Tania Singer from Germany

Nepal and the Himalayas have always exerted a strong attraction on me. I only stayed in Nepal for a little more than two weeks and still it seemed like an eternity full of transformation, overwhelming emotional experiences and richness of heart connections.

We went to one of the self-sustained orphanage homes a little outside of Kathmandu already nearly in country side.  We were all welcomed like queens; the children had painted pictures for all of us and had prepared songs and dances. Step by step they performed the entire program mixed with playing games and having fun using our digital cameras. To see all these children left without parents, coming from mostly disadvantaged families, sharing only two rooms among each other and having barely nothing -according to Western standards- and still being so cheerful, playful, funny, alive and at the same time peaceful and balanced was so deeply heart touching that really no words can describe what I felt during this visit.

I will never forget these few hours. I still get tears in my eyes when trying to describe this experience. The children are looked after by an incredible sweet and devoted couple who have basically taken over the role of parents for these 20 children ranging from an age of 8 months to 11 years. In my opinion two real heroes which deserves our deepest appreciation and respect. It was also touching to see how the older children looked after the younger ones. For example, the older sisters and brothers in turn took care of feeding the 8 month old baby, playing with her and bringing her to bed. All that was naturally integrated in the stream of this little community life, this amazing community this ‘family’ has created over the years of being together. 

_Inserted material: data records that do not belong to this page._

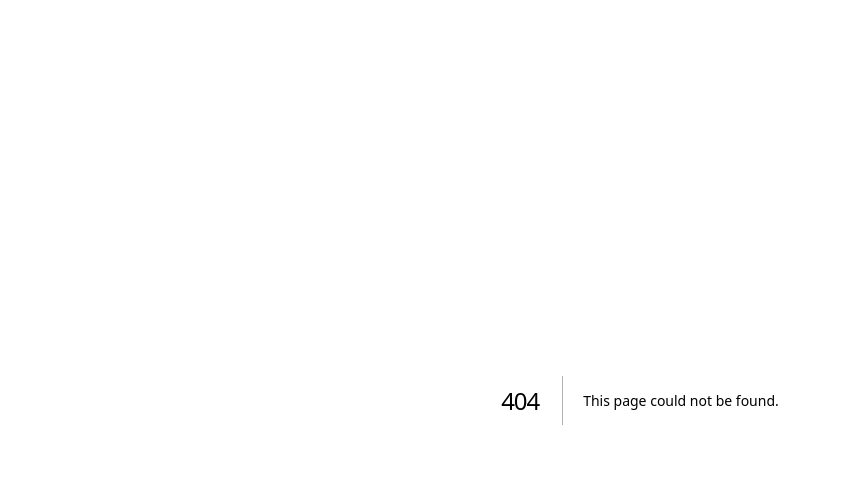
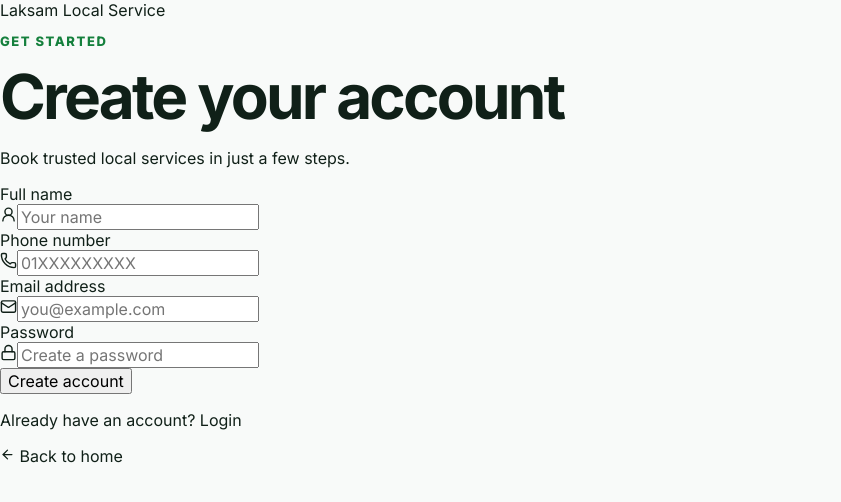
Before and after one commit to mahmudularefinrafi/Laksam-Local-Service, a Next.js app: page /register in a window 1280 px wide. Before the commit this address had no page. Shown: the top 502 px of the page, without its empty margins (0-841 px from the left). Built offline with nearby package versions, Linux system fonts and the light colour scheme.

Commit message:
feat: add registration UI

```diff
--- /dev/null
+++ b/app/register/page.tsx
@@ -0,0 +1,7 @@
+import Link from "next/link";
+import { ArrowLeft, Mail, Lock, Phone, UserRound } from "lucide-react";
+import "../globals.css";
+
+export default function RegisterPage() {
+  return <main className="auth-page"><Link className="auth-brand" href="/">Laksam <span>Local Service</span></Link><div className="auth-card"><p className="eyebrow">GET STARTED</p><h1>Create your account</h1><p>Book trusted local services in just a few steps.</p><form><label>Full name<div className="input-icon"><UserRound size={17}/><input placeholder="Your name"/></div></label><label>Phone number<div className="input-icon"><Phone size={17}/><input placeholder="01XXXXXXXXX"/></div></label><label>Email address<div className="input-icon"><Mail size={17}/><input type="email" placeholder="you@example.com"/></div></label><label>Password<div className="input-icon"><Lock size={17}/><input type="password" placeholder="Create a password"/></div></label><button className="primary-btn" type="button">Create account</button></form><p className="auth-switch">Already have an account? <Link href="/login">Login</Link></p><Link className="back-link auth-back" href="/"><ArrowLeft size={15}/> Back to home</Link></div></main>;
+}
```
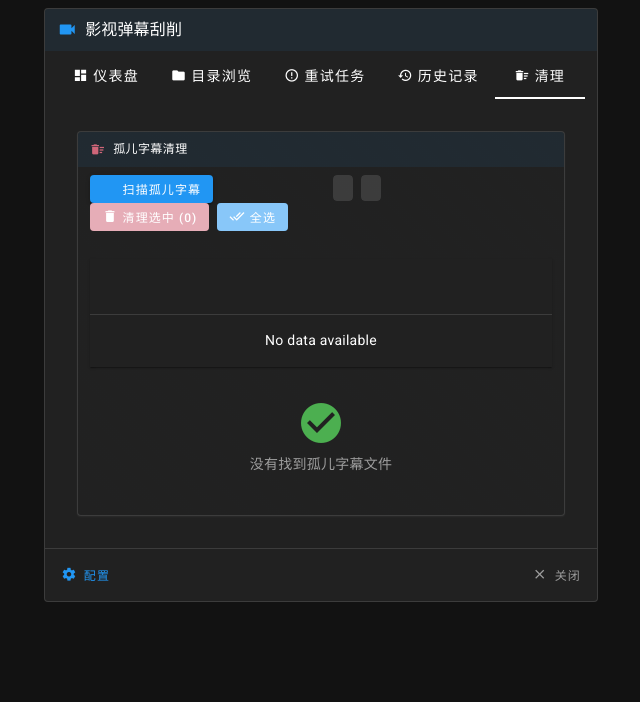
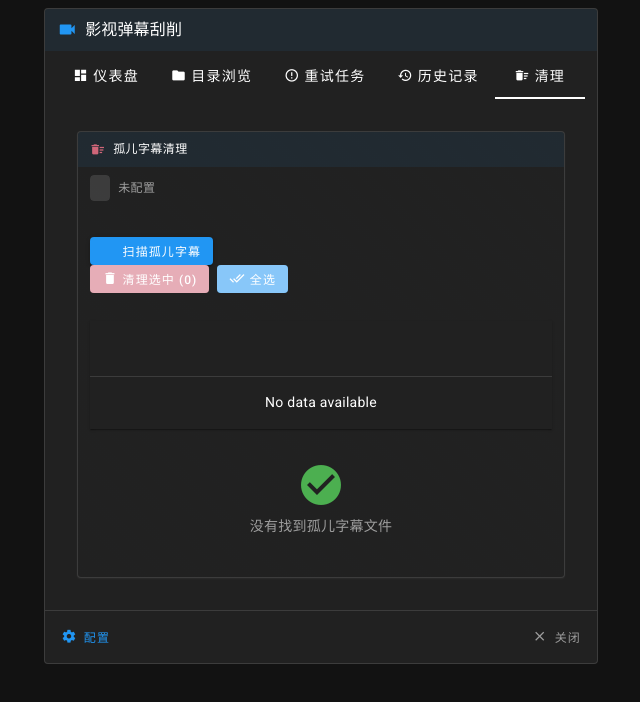
Before and after one commit to jayvzh/MoviePilot-PluginsV2, a Vue app in the folder plugins.v2/danmutv/: page / in a window 1280 px wide. Both pictures are taken after a click on the tab "清理". Shown: the top 702 px of the page, without its empty margins (319-959 px from the left). Built offline with nearby package versions, Linux system fonts and the light colour scheme.

Commit message:
danmutv v1.6 fix5

```diff
--- a/plugins.v2/danmutv/src/components/Cleanup.vue
+++ b/plugins.v2/danmutv/src/components/Cleanup.vue
@@ -6,6 +6,12 @@
         孤儿字幕清理
       </v-card-title>
       <v-card-text class="px-3 py-2">
+        <v-row class="mb-3">
+          <v-col cols="12">
+            <v-chip label="扫描路径:" size="small" class="mr-2"></v-chip>
+            <span class="text-caption text-grey">{{ scanPath || '未配置' }}</span>
+          </v-col>
+        </v-row>
         <v-row class="mb-4">
           <v-col cols="12" sm="6">
             <v-btn color="primary" size="small" class="mr-2" @click="scanOrphanSubtitles" :loading="scanning">
@@ -22,8 +28,8 @@
             </v-btn>
           </v-col>
           <v-col cols="12" sm="6">
-            <v-chip label="找到: {{ totalFound }} 个" size="small" class="mr-2"></v-chip>
-            <v-chip label="已清理: {{ cleanedCount }} 个" size="small"></v-chip>
+            <v-chip v-if="totalFound > 0" label="找到: {{ totalFound }} 个" size="small" class="mr-2"></v-chip>
+            <v-chip v-if="cleanedCount > 0" label="已清理: {{ cleanedCount }} 个" size="small"></v-chip>
           </v-col>
         </v-row>
 
@@ -92,6 +98,7 @@ const selectedPaths = ref([])
 const scanning = ref(false)
 const cleaning = ref(false)
 const loading = ref(false)
+const scanPath = ref('')
 
 const headers = [
   { text: '', value: 'select', width: '5%' },
@@ -109,11 +116,23 @@ const scanOrphanSubtitles = async () => {
     if (data && data.success) {
       orphanSubtitles.value = data.data.orphan_subtitles || []
       totalFound.value = data.data.total_found || 0
+      scanPath.value = data.data.scan_path || ''
     }
   } catch (error) {
     console.error('扫描孤儿字幕失败:', error)
   } finally {
     scanning.value = false
+  }
+}
+
+const fetchScanPath = async () => {
+  try {
+    const data = await props.api.get('plugin/DanmuTV/get_config')
+    if (data && data.success) {
+      scanPath.value = data.data.path || ''
+    }
+  } catch (error) {
+    console.error('获取配置失败:', error)
   }
 }
 
@@ -169,7 +188,7 @@ const formatSize = (bytes) => {
 }
 
 onMounted(() => {
-  scanOrphanSubtitles()
+  fetchScanPath()
 })
 </script>
 
```
Also changed, not shown: 10 other files (tests, documents, lock files or other folders).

I was also very impressed to finally get a grasp of what the concept of ‘a self-sustained home’ really means: the food for the little community is mainly provided by the little cottage garden in front of the home, the mushroom farm close by and  the Buffalo living right next to the boys sleeping room. The children were very excited about the fact that the cow had just given birth to an calf. After a delicious lunch in the home’s kitchen all children showed us full of enthusiasm their school which is conveniently located just next to the orphanage home. I left the children with my heart full of love and the determination to sponsor the education of two of the older boys, one of them being extremely bright and always best of the class, the other probably quite clever as well and both just extremely cute. Both are not sponsored yet and are therefore not able to finance their education. The English of both was impressive and this was partly due to the fact that volunteers had stayed for some time in the orphanage teaching the kids some English. I had not realized before how relatively little financial support is really needed for us Western people to actually do a big difference for one of these children life. 

Back in Kathmandu we went on the same day to another, a little bit smaller orphans home in Kathmandu town. We spend the evening playing cards with the kids.. and again being around these lovely beings just went directly into my heart. With the help of some foreign aid Narbine, the ‘father’ of the 10 kids, had managed to coordinate and organize the building of a new house next to the temporary accommodation. When we arrived he was just watering the roof and the kids showed us proudly around their future new home and played with us for a while on the roof terrace or their new home. Back at the Hotel I fell into bed with a heart which was bursting. I have not been touched so deeply for a long while.

I have the feeling that this has not been my last trip to Nepal and if I can arrange the time somehow I would really want to volunteer some weeks or ideally some months as a teacher.

Tania writes about her experiences during her stay in Nepal and visiting some of the Hands with Hands projects in 2007